_WHAT THE EXERCISE ASKS:_ If a line in the records below holds the word "token", copy it.

_WORKING DATA:_

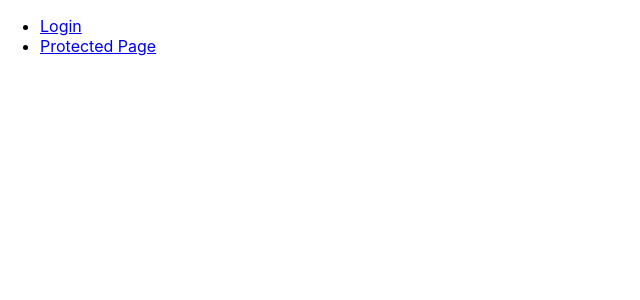
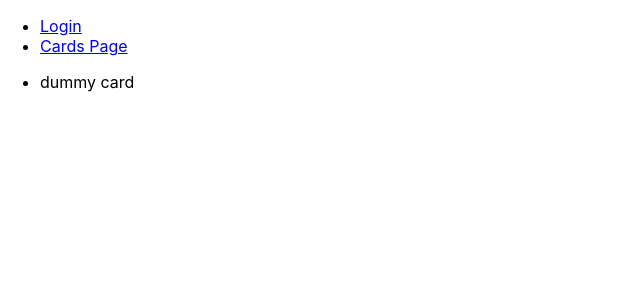
Before and after one commit to modern-day-researcher-lambda/front-end, a React (Create React App) app in the folder researcher-app/: page /cards in a window 1280 px wide. Shown: the top 300 px of the page, without its empty margins (0-640 px from the left). Built offline with nearby package versions, Linux system fonts and the light colour scheme; no server answers; sample sign-in values are in the browser's storage.

Commit message:
added Cards component

```diff
--- a/researcher-app/package.json
+++ b/researcher-app/package.json
@@ -11,6 +11,7 @@
     "react-router-dom": "^5.0.0",
     "react-scripts": "3.0.0",
     "redux": "^4.0.1",
+    "redux-logger": "^3.0.6",
     "redux-thunk": "^2.3.0",
     "typescript": "^3.4.5"
   },
--- a/researcher-app/src/App.js
+++ b/researcher-app/src/App.js
@@ -3,6 +3,7 @@ import { BrowserRouter as Router, Route, Link } from "react-router-dom";
 
 import Login from "./components/Login";
 import PrivateRoute from "./components/PrivateRoute";
+import Cards from './components/Cards';
 
 function App() {
   return (
@@ -13,11 +14,11 @@ function App() {
             <Link to="/login">Login</Link>
           </li>
           <li>
-            <Link to="/protected">Protected Page</Link>
+            <Link to="/cards">Cards Page</Link>
           </li>
         </ul>
         <Route path="/login" component={Login} />
-        {/* <PrivateRoute exact path="/protected" component={Cards} /> */}
+        <PrivateRoute exact path="/cards" component={Cards} />
       </div>
     </Router>
   );
--- a/researcher-app/src/actions/index.js
+++ b/researcher-app/src/actions/index.js
@@ -38,7 +38,7 @@ export const login = creds => dispatch => {
   dispatch({ type: LOGIN_START });
 
   return axios
-    .post("http://localhost:4000/api/login", creds)
+    .post("http://localhost:4000/login", creds)
     .then(res => {
       localStorage.setItem("token", res.data.payload);
       dispatch({ type: LOGIN_SUCCESS });
@@ -53,10 +53,10 @@ export const login = creds => dispatch => {
 };
 
 
-export const getData = () => dispatch => {
+export const getCards = () => dispatch => {
   dispatch({ type: FETCH_CARDS_START });
   axios
-    .get("http://localhost:4000/api/data", {
+    .get("http://localhost:4000/cards", {
       headers: { Authorization: localStorage.getItem("token") }
     })
     .then(res => {
--- a/researcher-app/src/components/Cards.js
+++ b/researcher-app/src/components/Cards.js
@@ -0,0 +1,48 @@
+import React from 'react';
+import { connect } from 'react-redux';
+
+import { getCards } from '../actions/';
+
+
+const mapStateToProps = state => ({
+	cards: state.cards
+});
+
+class Cards extends React.Component {
+
+
+    componentDidMount() {
+        this.props.getCards();
+    }
+
+    render() {
+        return (
+            <ul className='card-list'>
+            	{this.props.cards.map(card => (
+    	            <li key={card.id} className={card.complete ? 'card complete' : 'card'} >
+    	            	<p>{card.title}</p>
+                        <p>{card.category}</p>
+                        <p>{card.description}</p>
+                        <p>{card.link}</p>
+                        <p>{card.completed}</p>
+    	            </li>
+            	))}
+            </ul>
+        );
+    }
+}
+
+
+export default connect(mapStateToProps, { getCards })(Cards);
+
+/*
+        userid: "",
+        id: 0,
+        title: "",
+        category: "",
+        description: "",
+        link: "",
+        completed: false,
+        created: new Date(),
+        updated: null
+*/
--- a/researcher-app/src/index.js
+++ b/researcher-app/src/index.js
@@ -3,13 +3,14 @@ import ReactDOM from 'react-dom';
 import { createStore, applyMiddleware } from 'redux';
 import { Provider } from 'react-redux';
 import thunk from 'redux-thunk';
+import logger from 'redux-logger';
 
 import rootReducer from './reducers';
 
 import './index.css';
 import App from './App';
 
-const store = createStore(rootReducer, applyMiddleware(thunk));
+const store = createStore(rootReducer, applyMiddleware(thunk, logger));
 
 ReactDOM.render(
 <Provider store={ store }>
--- a/researcher-app/src/reducers/index.js
+++ b/researcher-app/src/reducers/index.js
@@ -1,7 +1,4 @@
 import {
-    REGISTER_START,
-    REGISTER_SUCCESS,
-    REGISTER_FAILURE,
 
     LOGIN_START,
     LOGIN_SUCCESS,
@@ -11,6 +8,7 @@ import {
     FETCH_CARDS_SUCCESS,
     FETCH_CARDS_FAILURE,
 
+/*
     UPDATE_CARDS_START,
     UPDATE_CARDS_SUCCESS,
     UPDATE_CARDS_FAILURE,
@@ -30,6 +28,7 @@ import {
     ADD_CATEGORY_START,
     ADD_CATEGORY_SUCCESS,
     ADD_CATEGORY_FAILURE
+*/
 
 } from "../actions";
 
@@ -39,7 +38,7 @@ const initialState = {
     {
         userid: "",
         id: 0,
-        title: "",
+        title: "dummy card",
         category: "",
         description: "",
         link: "",
@@ -73,6 +72,7 @@ const reducer = (state = initialState, action) => {
       };
     }
     case FETCH_CARDS_START:
+        console.log('fetching cards');
       return {
         ...state,
         error: "",
```
Also changed, not shown: researcher-app/src/components/PrivateRoute.js (+1 -7 lines), 1 other file (tests, documents, lock files or other folders).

_ANSWER FOR THIS EXERCISE:_
       localStorage.setItem("token", res.data.payload);
       headers: { Authorization: localStorage.getItem("token") }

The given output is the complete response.